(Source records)
--- START ---
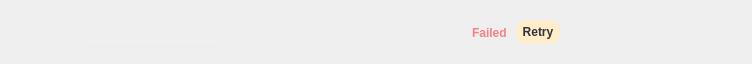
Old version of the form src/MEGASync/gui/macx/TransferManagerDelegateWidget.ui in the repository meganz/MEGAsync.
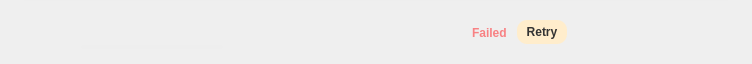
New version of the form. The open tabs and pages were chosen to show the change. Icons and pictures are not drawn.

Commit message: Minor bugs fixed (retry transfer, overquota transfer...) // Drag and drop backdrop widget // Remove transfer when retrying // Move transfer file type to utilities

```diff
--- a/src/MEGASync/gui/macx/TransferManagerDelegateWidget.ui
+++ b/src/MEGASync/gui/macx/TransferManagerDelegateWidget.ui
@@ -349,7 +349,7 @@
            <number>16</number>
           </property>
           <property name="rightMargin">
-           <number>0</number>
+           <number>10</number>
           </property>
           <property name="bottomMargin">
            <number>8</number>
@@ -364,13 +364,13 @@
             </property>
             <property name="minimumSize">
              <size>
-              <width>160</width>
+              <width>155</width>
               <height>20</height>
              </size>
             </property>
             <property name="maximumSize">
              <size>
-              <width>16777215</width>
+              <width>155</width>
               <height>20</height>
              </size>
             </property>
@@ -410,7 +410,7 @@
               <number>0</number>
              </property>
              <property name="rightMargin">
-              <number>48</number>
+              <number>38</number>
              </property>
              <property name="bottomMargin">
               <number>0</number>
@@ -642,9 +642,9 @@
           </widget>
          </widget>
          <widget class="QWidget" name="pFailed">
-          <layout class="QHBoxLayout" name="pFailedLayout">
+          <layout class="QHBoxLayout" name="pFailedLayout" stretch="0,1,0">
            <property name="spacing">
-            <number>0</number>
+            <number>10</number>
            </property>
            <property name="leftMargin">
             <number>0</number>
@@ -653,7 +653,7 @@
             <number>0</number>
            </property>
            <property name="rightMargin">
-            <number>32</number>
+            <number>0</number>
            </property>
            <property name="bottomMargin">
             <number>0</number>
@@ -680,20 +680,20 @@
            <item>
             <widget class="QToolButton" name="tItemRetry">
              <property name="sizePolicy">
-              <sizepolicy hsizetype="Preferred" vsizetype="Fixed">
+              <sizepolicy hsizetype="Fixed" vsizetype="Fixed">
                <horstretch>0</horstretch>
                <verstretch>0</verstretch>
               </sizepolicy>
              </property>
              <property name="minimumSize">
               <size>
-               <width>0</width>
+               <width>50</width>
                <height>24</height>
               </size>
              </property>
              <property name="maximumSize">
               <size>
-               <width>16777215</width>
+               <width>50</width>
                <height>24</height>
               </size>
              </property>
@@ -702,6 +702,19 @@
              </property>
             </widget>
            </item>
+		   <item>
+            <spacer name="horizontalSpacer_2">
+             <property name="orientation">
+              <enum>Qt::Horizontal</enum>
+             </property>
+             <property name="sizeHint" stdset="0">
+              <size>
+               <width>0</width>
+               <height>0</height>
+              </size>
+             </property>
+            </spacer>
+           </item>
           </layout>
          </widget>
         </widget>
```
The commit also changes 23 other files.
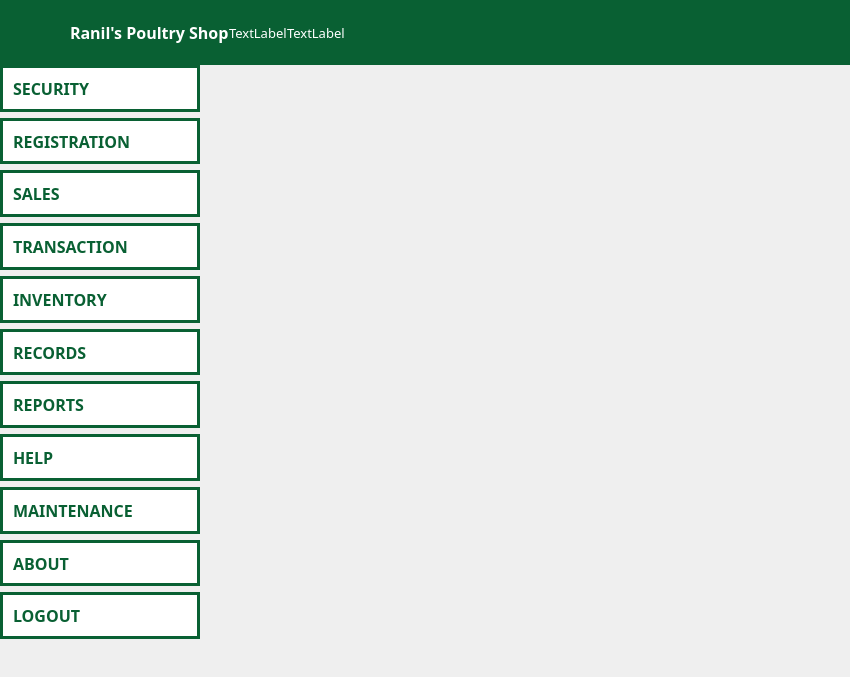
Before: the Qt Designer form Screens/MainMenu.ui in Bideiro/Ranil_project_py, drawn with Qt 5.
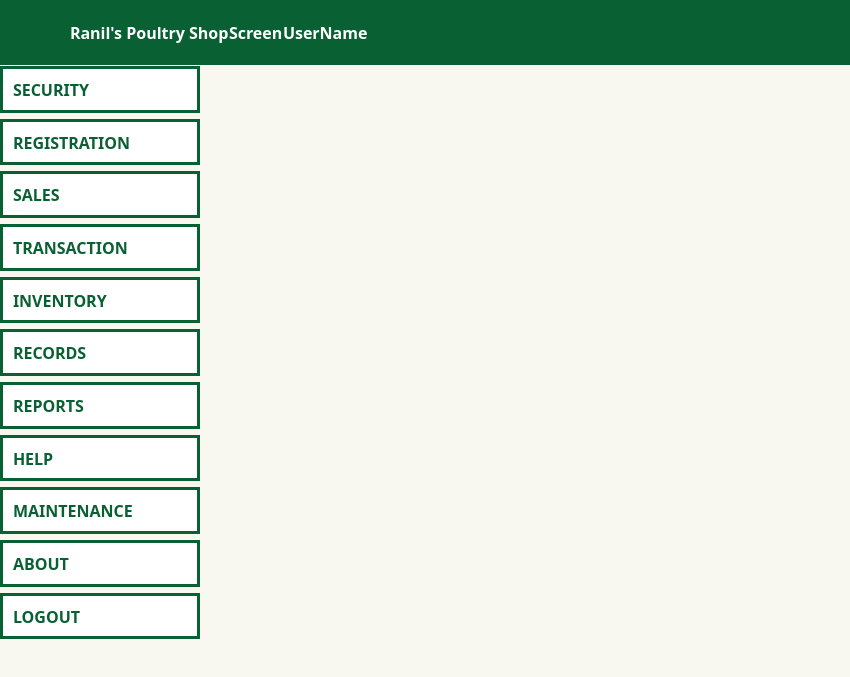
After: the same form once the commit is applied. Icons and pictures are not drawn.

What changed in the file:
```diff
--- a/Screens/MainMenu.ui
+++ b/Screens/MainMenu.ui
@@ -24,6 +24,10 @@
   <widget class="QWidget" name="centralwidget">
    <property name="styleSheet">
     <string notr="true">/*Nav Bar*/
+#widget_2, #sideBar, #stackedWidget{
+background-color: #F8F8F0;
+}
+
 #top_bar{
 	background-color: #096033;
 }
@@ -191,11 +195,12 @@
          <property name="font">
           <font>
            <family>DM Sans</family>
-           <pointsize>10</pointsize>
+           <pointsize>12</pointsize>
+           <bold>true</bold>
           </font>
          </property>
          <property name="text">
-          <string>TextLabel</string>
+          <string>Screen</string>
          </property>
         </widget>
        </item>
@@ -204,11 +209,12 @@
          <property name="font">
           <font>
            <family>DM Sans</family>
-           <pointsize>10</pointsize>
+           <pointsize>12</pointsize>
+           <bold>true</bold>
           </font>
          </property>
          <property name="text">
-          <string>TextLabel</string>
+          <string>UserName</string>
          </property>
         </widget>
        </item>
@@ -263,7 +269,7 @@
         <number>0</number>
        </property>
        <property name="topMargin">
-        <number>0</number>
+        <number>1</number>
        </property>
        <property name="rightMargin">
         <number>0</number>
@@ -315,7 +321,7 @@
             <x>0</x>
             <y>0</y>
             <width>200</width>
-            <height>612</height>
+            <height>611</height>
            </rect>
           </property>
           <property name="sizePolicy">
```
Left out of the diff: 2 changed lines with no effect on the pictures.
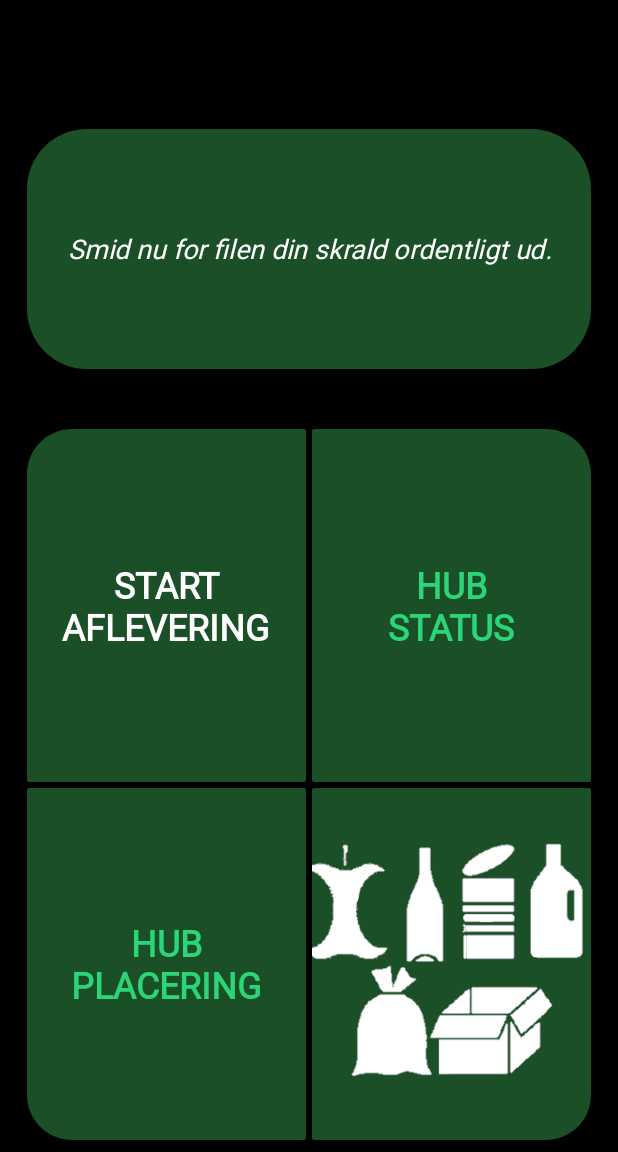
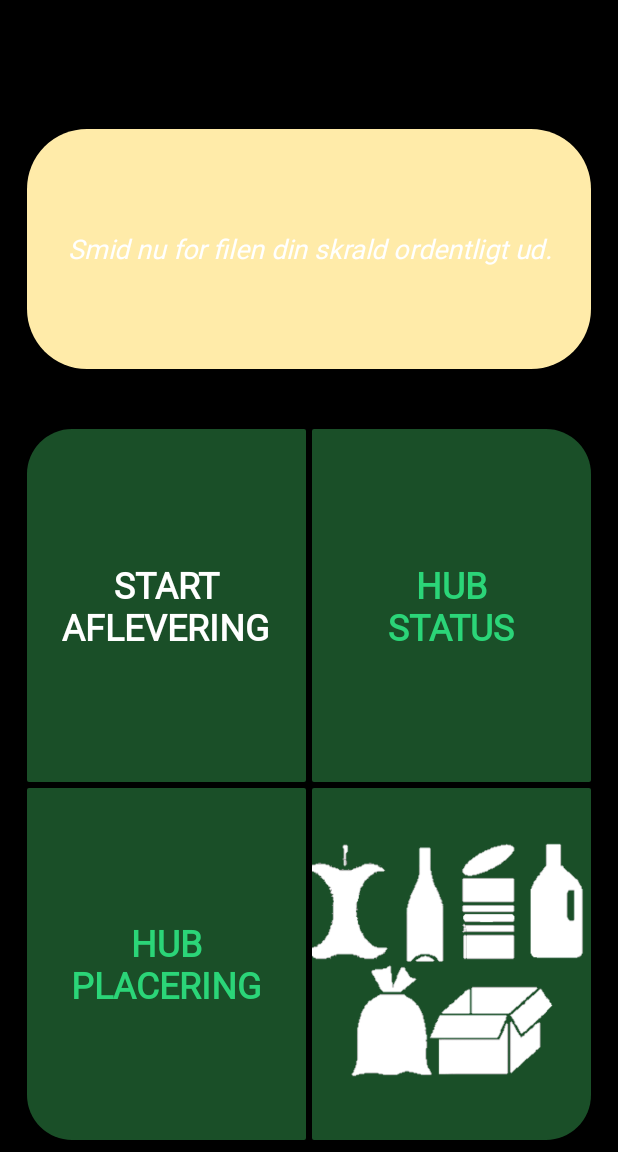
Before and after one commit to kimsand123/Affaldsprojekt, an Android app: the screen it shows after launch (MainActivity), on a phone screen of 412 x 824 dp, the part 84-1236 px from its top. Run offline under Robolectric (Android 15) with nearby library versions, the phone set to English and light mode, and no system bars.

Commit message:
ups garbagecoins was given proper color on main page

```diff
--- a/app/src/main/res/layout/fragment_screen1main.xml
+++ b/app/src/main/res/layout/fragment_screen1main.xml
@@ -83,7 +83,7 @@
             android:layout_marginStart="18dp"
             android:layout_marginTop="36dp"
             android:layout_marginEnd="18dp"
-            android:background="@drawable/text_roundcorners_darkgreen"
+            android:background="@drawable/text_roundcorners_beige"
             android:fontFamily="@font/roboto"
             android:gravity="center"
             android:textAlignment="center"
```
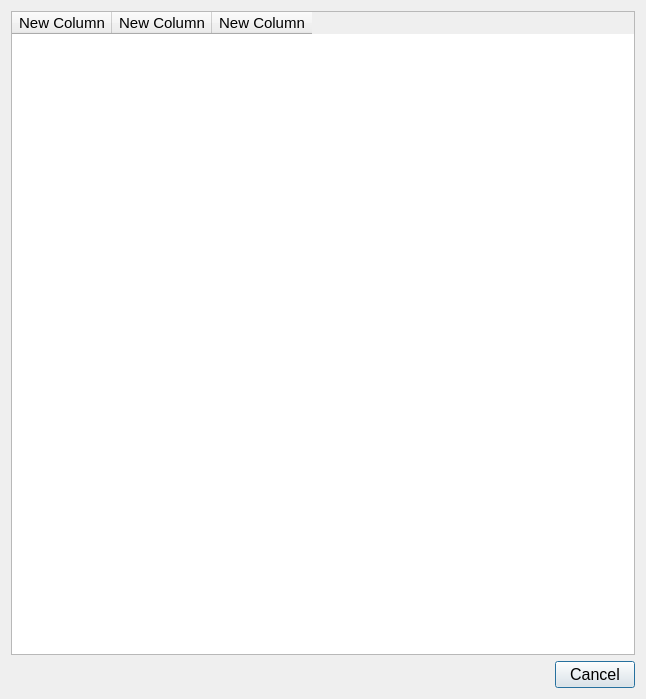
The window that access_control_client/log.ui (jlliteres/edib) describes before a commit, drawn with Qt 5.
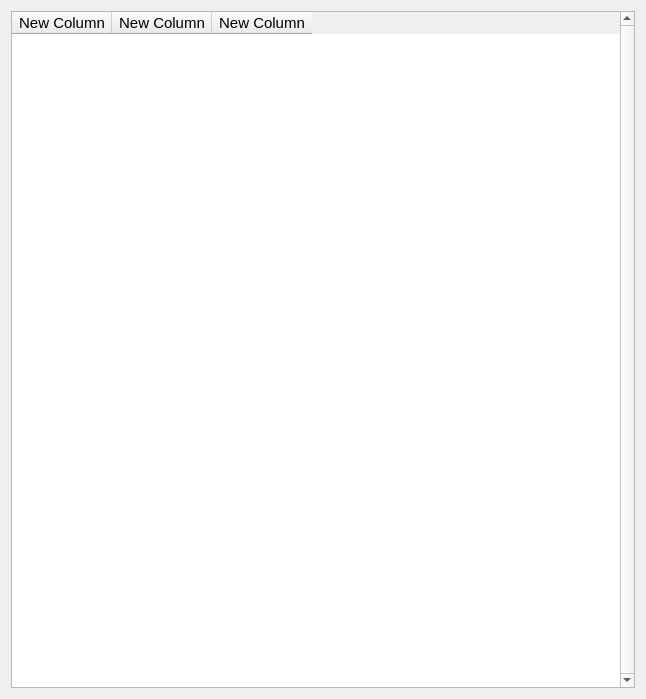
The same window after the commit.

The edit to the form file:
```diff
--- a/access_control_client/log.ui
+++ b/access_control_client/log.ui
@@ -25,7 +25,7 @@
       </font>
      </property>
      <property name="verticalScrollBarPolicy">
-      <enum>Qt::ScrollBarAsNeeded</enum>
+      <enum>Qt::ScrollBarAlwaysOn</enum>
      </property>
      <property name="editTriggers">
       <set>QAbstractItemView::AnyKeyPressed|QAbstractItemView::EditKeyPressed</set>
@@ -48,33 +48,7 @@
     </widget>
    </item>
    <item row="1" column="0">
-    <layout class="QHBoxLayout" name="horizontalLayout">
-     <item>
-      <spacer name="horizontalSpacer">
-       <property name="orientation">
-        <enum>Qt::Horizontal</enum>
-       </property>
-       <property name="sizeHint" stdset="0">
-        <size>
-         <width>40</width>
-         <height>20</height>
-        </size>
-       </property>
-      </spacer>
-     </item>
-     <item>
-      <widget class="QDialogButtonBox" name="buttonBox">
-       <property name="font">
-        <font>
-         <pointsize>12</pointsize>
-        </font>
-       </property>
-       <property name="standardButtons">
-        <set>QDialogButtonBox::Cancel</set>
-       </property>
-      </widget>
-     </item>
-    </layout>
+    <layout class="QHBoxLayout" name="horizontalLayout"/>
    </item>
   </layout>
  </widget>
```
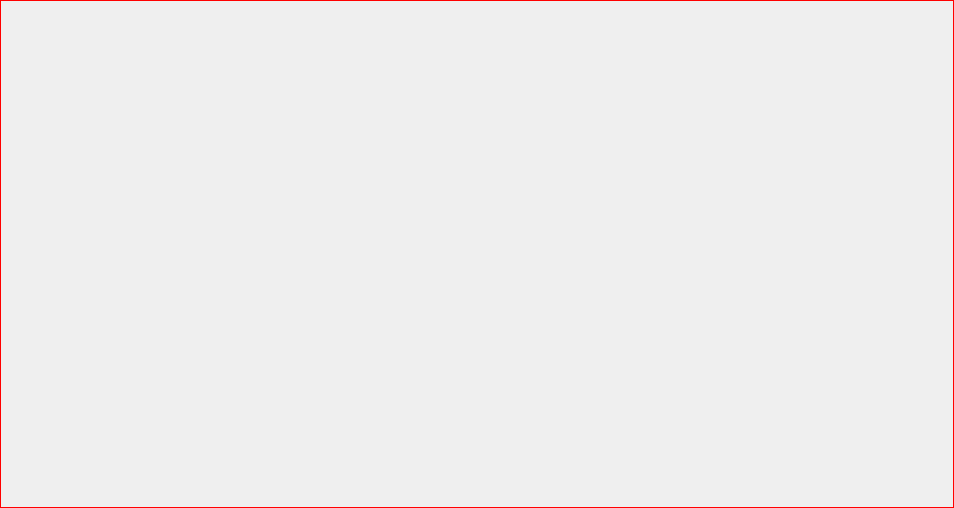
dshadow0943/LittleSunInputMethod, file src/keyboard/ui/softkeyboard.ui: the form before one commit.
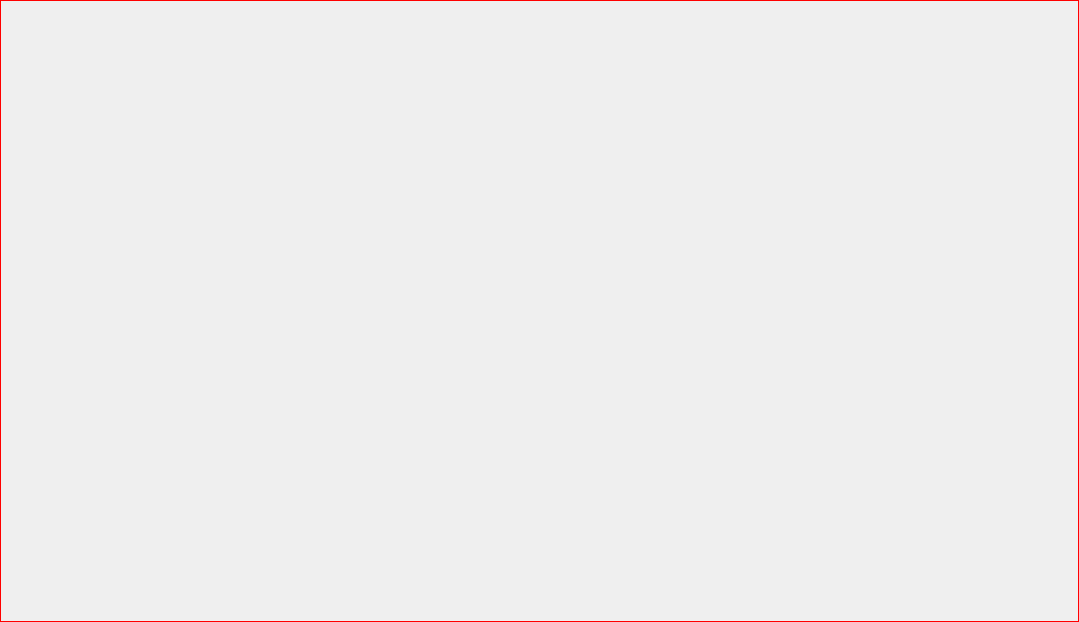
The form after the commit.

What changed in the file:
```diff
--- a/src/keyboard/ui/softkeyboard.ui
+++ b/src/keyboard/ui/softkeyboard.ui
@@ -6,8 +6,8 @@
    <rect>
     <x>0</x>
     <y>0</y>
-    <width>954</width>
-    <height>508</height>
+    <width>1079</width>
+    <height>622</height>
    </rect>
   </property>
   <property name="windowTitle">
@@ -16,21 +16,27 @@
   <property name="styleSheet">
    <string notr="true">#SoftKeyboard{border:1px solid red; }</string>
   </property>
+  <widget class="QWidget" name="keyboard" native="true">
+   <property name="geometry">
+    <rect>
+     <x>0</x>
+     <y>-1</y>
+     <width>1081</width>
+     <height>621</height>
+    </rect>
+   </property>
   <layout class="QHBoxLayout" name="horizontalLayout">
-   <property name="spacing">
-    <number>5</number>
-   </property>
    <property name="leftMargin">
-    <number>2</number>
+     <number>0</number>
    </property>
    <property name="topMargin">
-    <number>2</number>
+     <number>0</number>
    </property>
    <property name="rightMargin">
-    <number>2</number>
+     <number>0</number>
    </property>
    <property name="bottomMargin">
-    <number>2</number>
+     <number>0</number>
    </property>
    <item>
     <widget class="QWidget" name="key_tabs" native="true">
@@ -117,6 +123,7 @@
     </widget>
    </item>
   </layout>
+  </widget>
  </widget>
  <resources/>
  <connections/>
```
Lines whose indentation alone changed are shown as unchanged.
--- END ---
**To do**
Return each line among the entries that holds the word "spacer".

**Reply**
+            <spacer name="horizontalSpacer_2">
+            </spacer>
-      <spacer name="horizontalSpacer">
-      </spacer>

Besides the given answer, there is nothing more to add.